▶ [About this exercise] Among these records, which lines include "import"? Copy them out.

▶ [Material for this exercise]

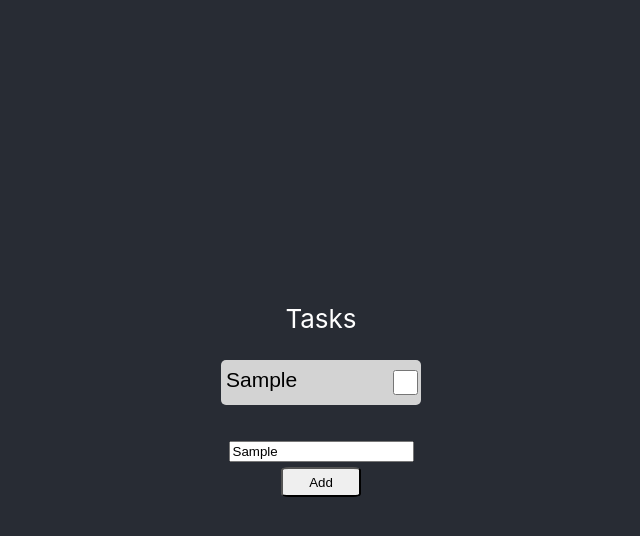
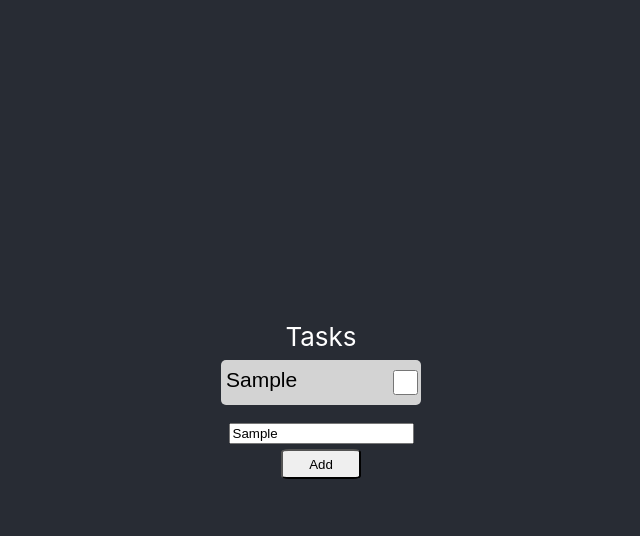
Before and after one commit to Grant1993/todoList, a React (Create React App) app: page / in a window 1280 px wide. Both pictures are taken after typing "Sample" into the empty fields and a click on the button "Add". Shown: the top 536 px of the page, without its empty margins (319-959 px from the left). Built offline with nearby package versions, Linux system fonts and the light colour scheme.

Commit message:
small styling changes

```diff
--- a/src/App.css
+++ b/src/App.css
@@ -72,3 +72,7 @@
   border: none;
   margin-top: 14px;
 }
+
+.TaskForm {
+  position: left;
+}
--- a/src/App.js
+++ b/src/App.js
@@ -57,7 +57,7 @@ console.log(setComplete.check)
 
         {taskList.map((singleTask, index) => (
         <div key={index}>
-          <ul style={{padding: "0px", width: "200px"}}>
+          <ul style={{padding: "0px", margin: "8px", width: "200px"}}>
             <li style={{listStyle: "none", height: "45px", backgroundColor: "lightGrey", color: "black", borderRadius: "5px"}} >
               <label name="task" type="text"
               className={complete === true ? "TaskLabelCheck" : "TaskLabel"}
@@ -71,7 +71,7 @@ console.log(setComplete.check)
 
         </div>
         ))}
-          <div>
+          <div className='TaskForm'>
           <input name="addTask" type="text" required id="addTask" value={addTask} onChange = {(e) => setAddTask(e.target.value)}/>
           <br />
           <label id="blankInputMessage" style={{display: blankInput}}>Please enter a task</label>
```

...

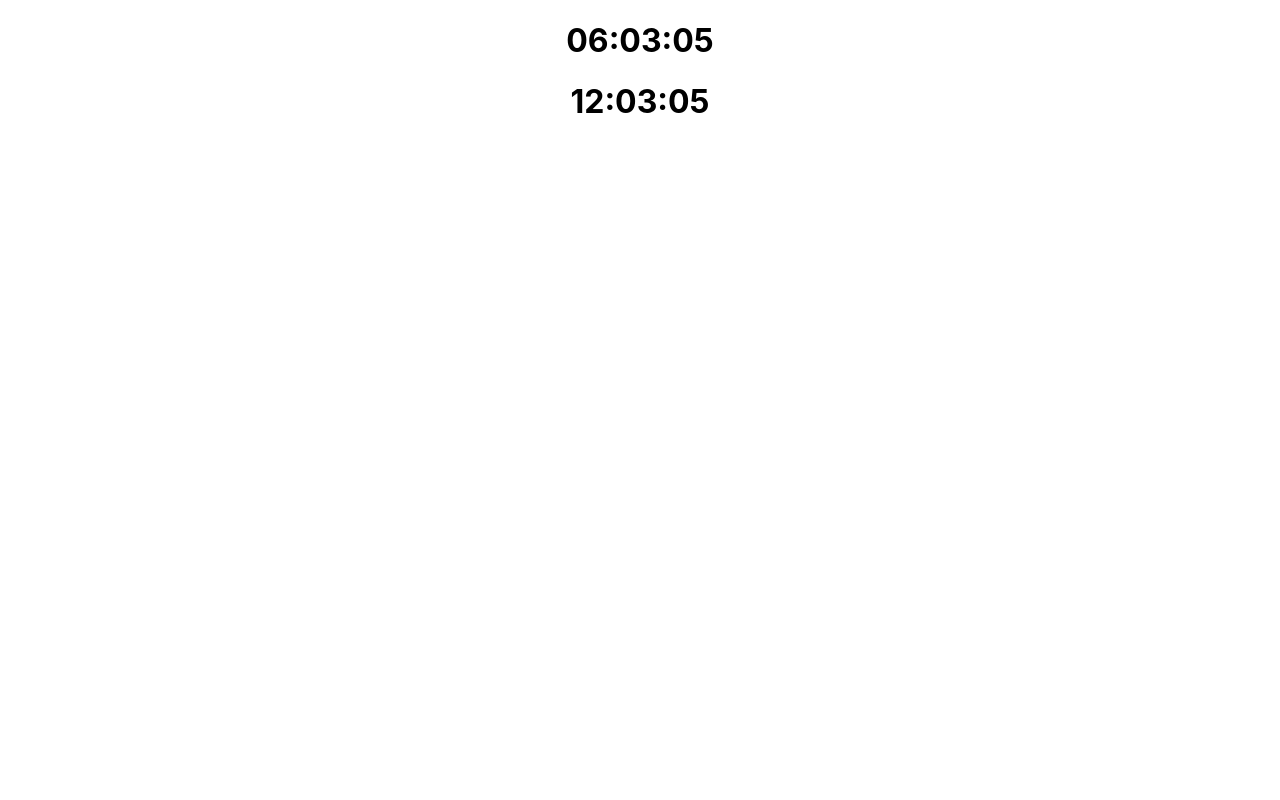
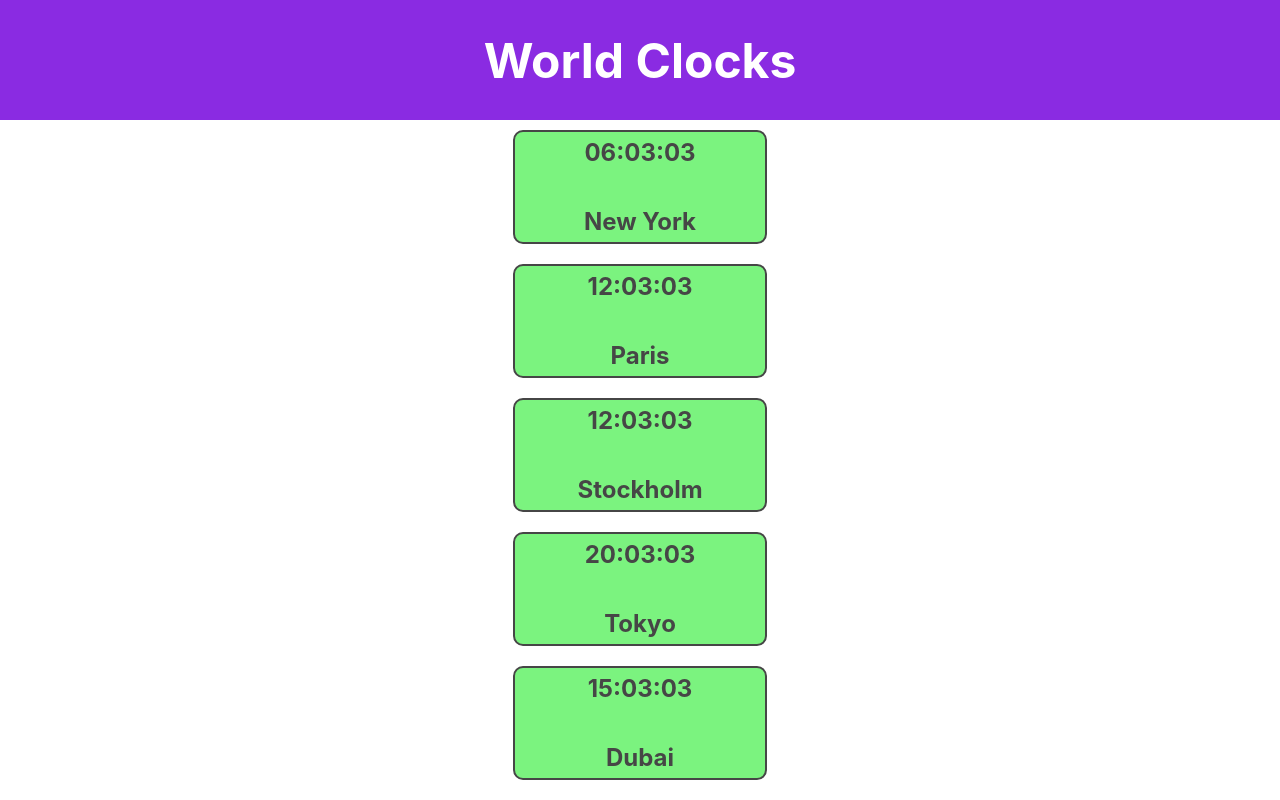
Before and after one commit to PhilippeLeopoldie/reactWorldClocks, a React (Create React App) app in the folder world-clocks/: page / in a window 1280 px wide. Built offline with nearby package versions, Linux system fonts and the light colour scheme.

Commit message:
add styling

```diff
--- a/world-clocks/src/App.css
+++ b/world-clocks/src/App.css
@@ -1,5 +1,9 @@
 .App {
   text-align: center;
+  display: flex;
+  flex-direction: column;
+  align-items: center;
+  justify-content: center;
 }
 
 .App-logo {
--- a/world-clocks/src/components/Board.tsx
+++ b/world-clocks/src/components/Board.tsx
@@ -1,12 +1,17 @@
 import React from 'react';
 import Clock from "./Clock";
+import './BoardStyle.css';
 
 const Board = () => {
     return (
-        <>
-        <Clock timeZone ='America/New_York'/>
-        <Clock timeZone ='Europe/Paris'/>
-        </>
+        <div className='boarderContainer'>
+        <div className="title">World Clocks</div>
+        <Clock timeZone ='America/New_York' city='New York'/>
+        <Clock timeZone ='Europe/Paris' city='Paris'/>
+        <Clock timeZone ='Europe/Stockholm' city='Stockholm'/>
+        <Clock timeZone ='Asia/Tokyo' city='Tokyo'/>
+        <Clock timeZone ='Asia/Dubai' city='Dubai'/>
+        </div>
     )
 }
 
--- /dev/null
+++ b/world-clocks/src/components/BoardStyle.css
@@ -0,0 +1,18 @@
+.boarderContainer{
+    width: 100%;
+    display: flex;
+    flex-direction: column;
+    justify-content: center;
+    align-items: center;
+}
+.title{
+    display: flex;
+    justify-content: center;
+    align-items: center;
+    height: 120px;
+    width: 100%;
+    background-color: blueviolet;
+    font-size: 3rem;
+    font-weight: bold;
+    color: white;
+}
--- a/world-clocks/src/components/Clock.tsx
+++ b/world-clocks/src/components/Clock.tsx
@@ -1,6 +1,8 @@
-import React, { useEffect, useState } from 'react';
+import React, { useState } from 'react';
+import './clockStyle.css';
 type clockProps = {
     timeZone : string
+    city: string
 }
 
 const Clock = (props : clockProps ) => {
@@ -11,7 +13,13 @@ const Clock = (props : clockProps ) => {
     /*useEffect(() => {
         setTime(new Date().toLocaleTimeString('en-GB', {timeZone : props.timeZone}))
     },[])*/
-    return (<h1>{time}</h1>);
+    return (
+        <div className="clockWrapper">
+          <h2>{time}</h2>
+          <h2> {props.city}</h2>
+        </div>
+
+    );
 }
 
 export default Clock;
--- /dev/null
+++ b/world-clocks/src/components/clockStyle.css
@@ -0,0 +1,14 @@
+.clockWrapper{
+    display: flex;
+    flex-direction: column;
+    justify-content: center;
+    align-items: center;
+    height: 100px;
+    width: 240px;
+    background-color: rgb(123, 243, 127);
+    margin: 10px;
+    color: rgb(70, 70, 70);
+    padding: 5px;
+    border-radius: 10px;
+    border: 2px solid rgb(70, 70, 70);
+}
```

* * *

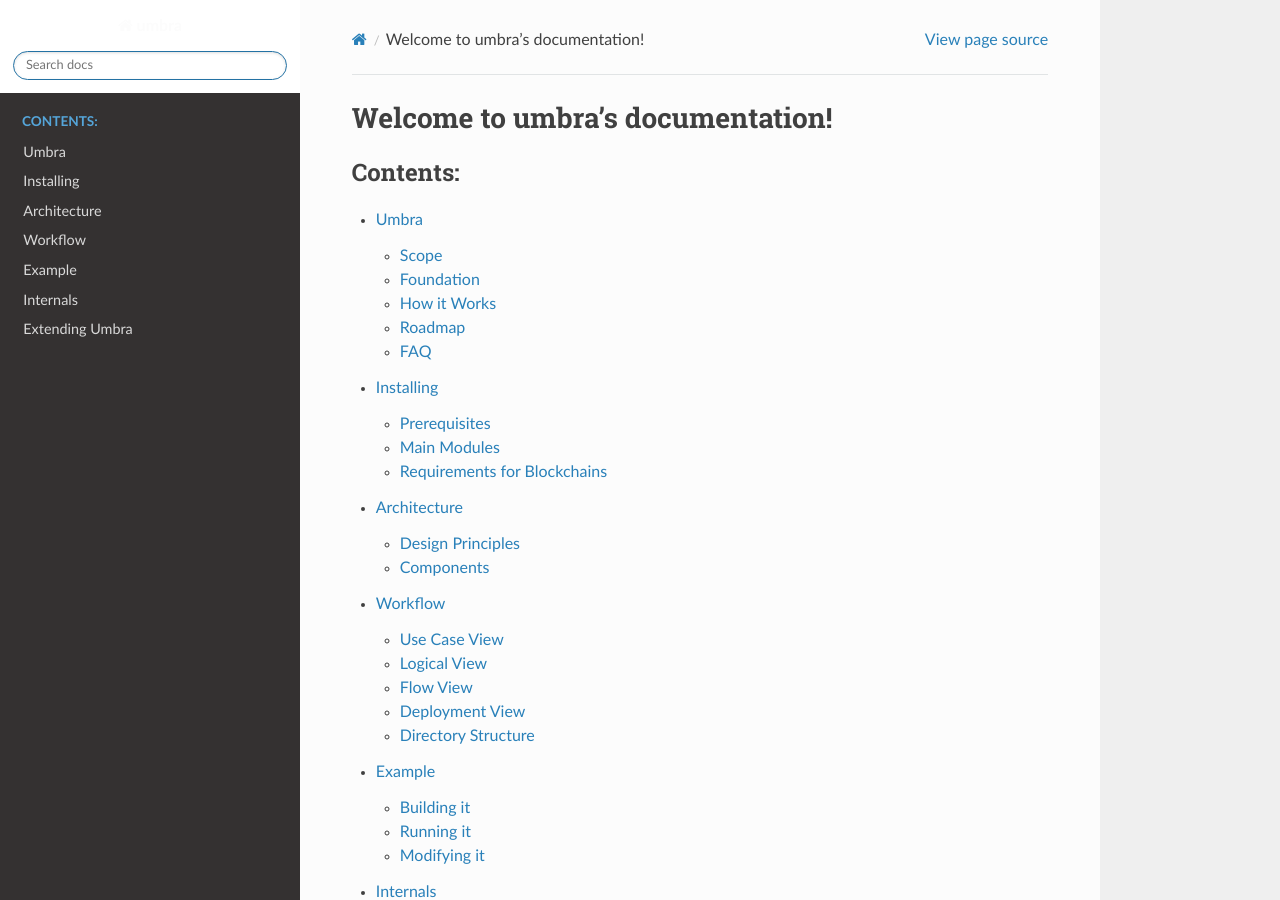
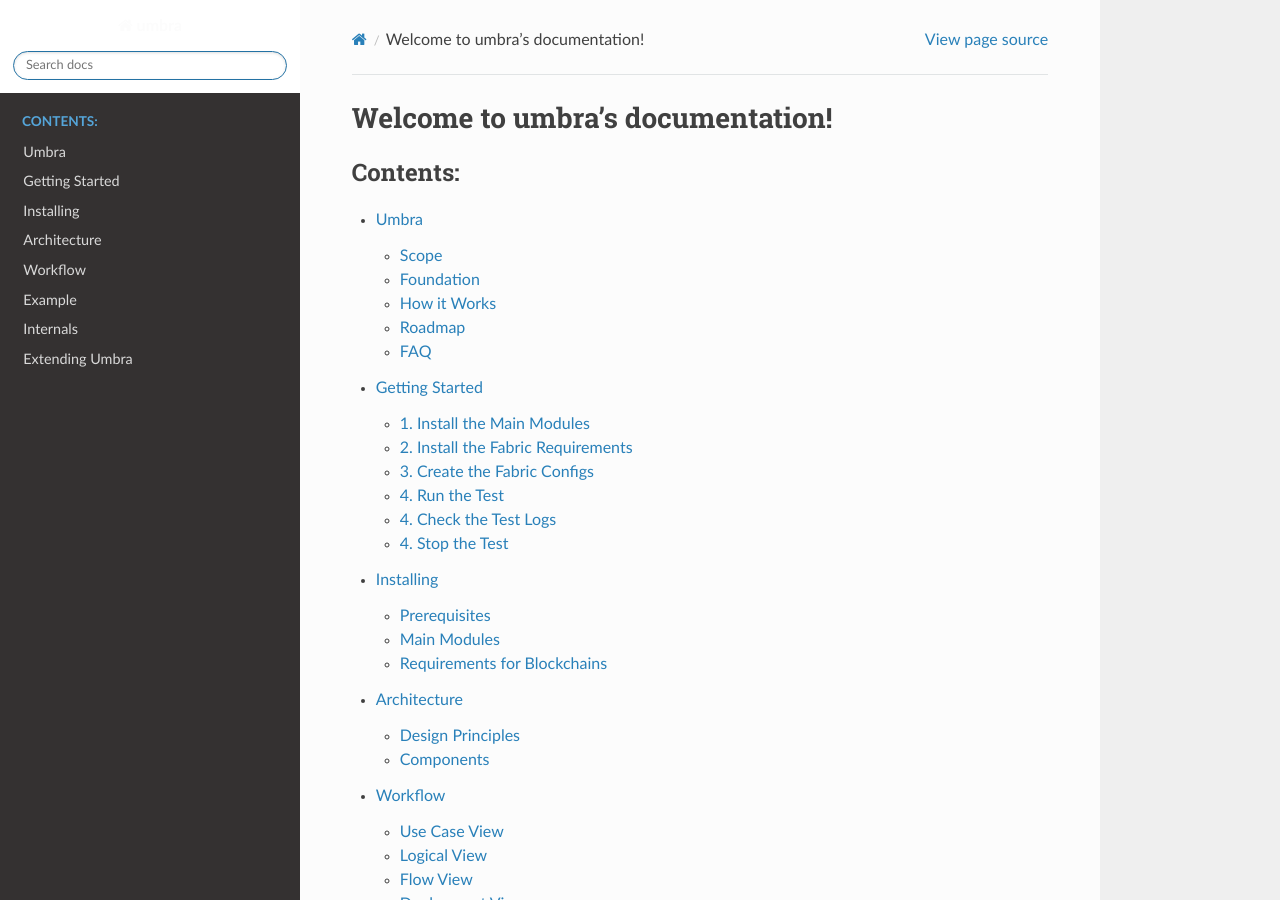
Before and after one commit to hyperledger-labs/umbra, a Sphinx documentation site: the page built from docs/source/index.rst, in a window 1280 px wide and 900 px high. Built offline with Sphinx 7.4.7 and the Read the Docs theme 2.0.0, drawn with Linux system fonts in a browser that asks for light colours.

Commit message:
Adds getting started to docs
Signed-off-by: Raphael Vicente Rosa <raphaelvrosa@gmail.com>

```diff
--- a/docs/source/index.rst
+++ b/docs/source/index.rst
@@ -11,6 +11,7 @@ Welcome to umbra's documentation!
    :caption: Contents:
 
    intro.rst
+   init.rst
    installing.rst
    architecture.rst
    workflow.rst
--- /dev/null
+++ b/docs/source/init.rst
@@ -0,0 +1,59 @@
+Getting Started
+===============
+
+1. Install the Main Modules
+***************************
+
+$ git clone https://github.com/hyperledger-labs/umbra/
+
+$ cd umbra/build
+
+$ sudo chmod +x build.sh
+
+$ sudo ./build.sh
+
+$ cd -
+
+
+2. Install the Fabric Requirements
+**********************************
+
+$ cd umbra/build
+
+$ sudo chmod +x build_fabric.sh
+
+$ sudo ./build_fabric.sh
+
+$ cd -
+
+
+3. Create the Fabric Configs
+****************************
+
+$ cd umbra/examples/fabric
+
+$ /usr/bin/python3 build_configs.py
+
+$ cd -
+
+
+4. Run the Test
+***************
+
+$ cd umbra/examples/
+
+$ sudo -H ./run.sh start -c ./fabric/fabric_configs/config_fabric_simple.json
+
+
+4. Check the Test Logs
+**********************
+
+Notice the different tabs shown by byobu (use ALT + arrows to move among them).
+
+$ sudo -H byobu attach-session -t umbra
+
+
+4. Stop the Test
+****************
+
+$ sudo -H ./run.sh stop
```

▶ [Task output]
 import React from 'react';
 import Clock from "./Clock";
+import './BoardStyle.css';
-import React, { useEffect, useState } from 'react';
+import React, { useState } from 'react';
+import './clockStyle.css';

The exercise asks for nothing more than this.